We have a voter crisis in America that demands bold solutions. One of these potential solutions is lowering the voting age in American elections to 16 years old. There are many layers to the rationale for considering such a shift. Strong citizen participation requires that voters be knowledgeable about the institutions that represent them, and America does not adequately educate its citizens - only one-third of Americans can name all three branches of government, and schools are failing to prioritize effective civics education as they focus on meeting accountability measures in other subjects.
Brennan Center recommends improvements to online registration, election-day fail-safe mechanisms to correct mistaken information, machine security, and audit process.
City of Madison issued 66,834 absentee ballots in the 2016 General Election, truly shattering all previous records. The November 2016 election saw over twice the number of issued and returned absentee ballots as any previous election. The number of pre-registered voters prior to Election Day was also at a record high. That these numbers occurred in the context of Wisconsin's strict photo ID law is more remarkable, but this would not have been the case without In-Person Absentee Voting (IPAV) occurring at satellite locations across the City of Madison. Of the 66,834 total absentee ballots, 51,053 (or 76%) were issued at satellite IPAV locations, with an additional 6,207 being issued at the downtown City Clerk's Office. The thirteen off-site locations included City of Madison public libraries, a municipal engineering office and locations on the UW-Madison and Edgewood College campuses. The Clerk's Office took advantage of the strategic locations of Madison's nine public libraries, and where a library was not conveniently located, the Madison's eastside engineering department hosted absentee voting.
Major economic development projects and infrastructure investment can present both tremendous opportunities and significant threats for communities and residents. Using a community benefits approach, as a local government official you have powerful tools available to ensure that these projects provide the greatest social, economic and environmental benefits while also not harming surrounding neighborhoods. In short, community benefits are assets available through economic development that meet real community needs. Examples include community access to living wage jobs, affordable housing, health and community services and open space.
There have been numerous reports of Immigration and Customs Enforcement ("ICE") arresting people across the United States.

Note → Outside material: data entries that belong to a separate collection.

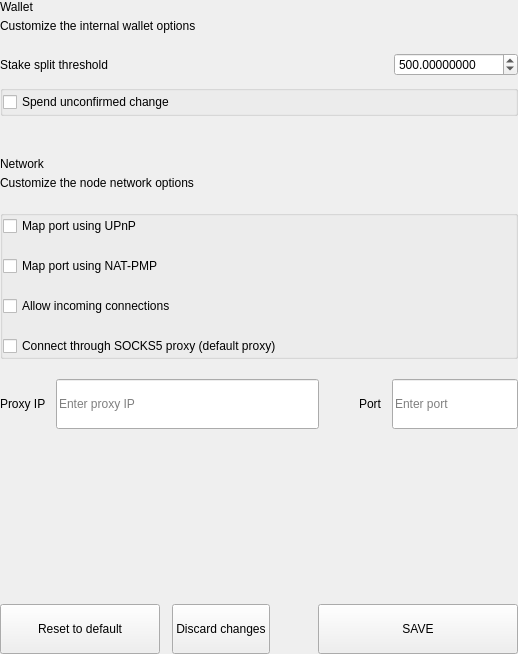
Before: the Qt Designer form src/qt/bltg/settings/forms/settingswalletoptionswidget.ui in minerric/BLTG, drawn with Qt 5.
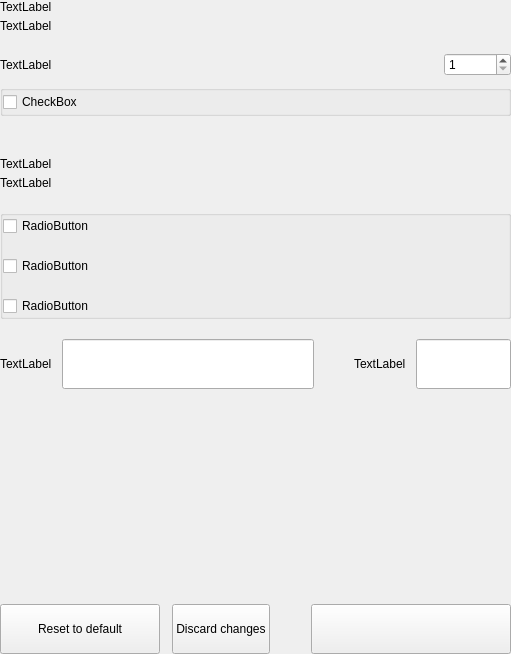
After: the same form once the commit is applied.

What changed in the file:
```diff
--- a/src/qt/bltg/settings/forms/settingswalletoptionswidget.ui
+++ b/src/qt/bltg/settings/forms/settingswalletoptionswidget.ui
@@ -6,7 +6,7 @@
    <rect>
     <x>0</x>
     <y>0</y>
-    <width>518</width>
+    <width>511</width>
     <height>654</height>
    </rect>
   </property>
@@ -62,14 +62,14 @@
             <item>
              <widget class="QLabel" name="labelTitle">
               <property name="text">
-               <string>Wallet</string>
+               <string>TextLabel</string>
               </property>
              </widget>
             </item>
             <item>
              <widget class="QLabel" name="labelSubtitle1">
               <property name="text">
-               <string>Customize the internal wallet options</string>
+               <string>TextLabel</string>
               </property>
               <property name="wordWrap">
                <bool>true</bool>
@@ -104,7 +104,7 @@
           <item>
            <widget class="QLabel" name="labelTitleStake">
             <property name="text">
-             <string>Stake split threshold</string>
+             <string>TextLabel</string>
             </property>
            </widget>
           </item>
@@ -122,19 +122,13 @@
            </spacer>
           </item>
           <item>
-           <widget class="QDoubleSpinBox" name="spinBoxStakeSplitThreshold">
-            <property name="decimals">
-             <number>8</number>
-            </property>
+           <widget class="QSpinBox" name="spinBoxStakeSplitThreshold">
             <property name="minimum">
-             <number>0</number>
+             <number>1</number>
             </property>
             <property name="maximum">
              <number>999999</number>
             </property>
-            <property name="value">
-             <number>500</number>
-            </property>
            </widget>
           </item>
          </layout>
@@ -163,7 +157,7 @@
            <item>
             <widget class="QCheckBox" name="radioButtonSpend">
              <property name="text">
-              <string>Spend unconfirmed change</string>
+              <string>CheckBox</string>
              </property>
             </widget>
            </item>
@@ -234,14 +228,14 @@
             <item>
              <widget class="QLabel" name="labelTitleNetwork">
               <property name="text">
-               <string>Network</string>
+               <string>TextLabel</string>
               </property>
              </widget>
             </item>
             <item>
              <widget class="QLabel" name="labelSubtitleNetwork">
               <property name="text">
-               <string>Customize the node network options</string>
+               <string>TextLabel</string>
               </property>
               <property name="wordWrap">
                <bool>true</bool>
@@ -292,31 +286,21 @@
            <item>
             <widget class="QCheckBox" name="mapPortUpnp">
              <property name="text">
-              <string>Map port using UPnP</string>
-             </property>
-            </widget>
-           </item>
-           <item>
-            <widget class="QCheckBox" name="mapPortNatpmp">
-             <property name="toolTip">
-              <string>Automatically open the BLTG client port on the router. This only works when your router supports NAT-PMP and it is enabled. The external port could be random.</string>
-             </property>
-             <property name="text">
-              <string>Map port using NAT-PMP</string>
+              <string>RadioButton</string>
              </property>
             </widget>
            </item>
            <item>
             <widget class="QCheckBox" name="checkBoxAllow">
              <property name="text">
-              <string>Allow incoming connections</string>
+              <string>RadioButton</string>
              </property>
             </widget>
            </item>
            <item>
             <widget class="QCheckBox" name="checkBoxConnect">
              <property name="text">
-              <string>Connect through SOCKS5 proxy (default proxy)</string>
+              <string>RadioButton</string>
              </property>
             </widget>
            </item>
@@ -352,7 +336,7 @@
             <item>
              <widget class="QLabel" name="labelSubtitleProxy">
               <property name="text">
-               <string>Proxy IP</string>
+               <string>TextLabel</string>
               </property>
              </widget>
             </item>
@@ -370,9 +354,6 @@
                 <height>50</height>
                </size>
               </property>
-              <property name="placeholderText">
-               <string>Enter proxy IP</string>
-              </property>
              </widget>
             </item>
            </layout>
@@ -398,7 +379,7 @@
             <item>
              <widget class="QLabel" name="labelSubtitlePort">
               <property name="text">
-               <string>Port</string>
+               <string>TextLabel</string>
               </property>
              </widget>
             </item>
@@ -416,9 +397,6 @@
                 <height>50</height>
                </size>
               </property>
-              <property name="placeholderText">
-               <string>Enter port</string>
-              </property>
              </widget>
             </item>
            </layout>
@@ -515,7 +493,7 @@
              <enum>Qt::NoFocus</enum>
             </property>
             <property name="text">
-             <string>SAVE</string>
+             <string/>
             </property>
            </widget>
           </item>
```
Left out of the diff: 4 changed lines with no effect on the pictures.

The City of Seattle supports construction jobs and meaningful employment for those in our community through programs that prepare and train workers for careers with family-sustaining wages. In early 2015, the Seattle City Council adopted a new City law, proposed by Mayor Ed Murray, to create construction career opportunities for those in our community.
A wide array of policies to increase voter participation should be adopted by state governments, including automatic voter registration, same-day registration, expansion of early voting and no-fault absentee and vote by mail statutes, voter registration modernization, and restoration of voting rights for formerly incarcerated citizens. But cities and counties have a key - and under-appreciated - role to play in this movement. When it comes to voter registration and voting, counties and cities are where the rubber hits the road.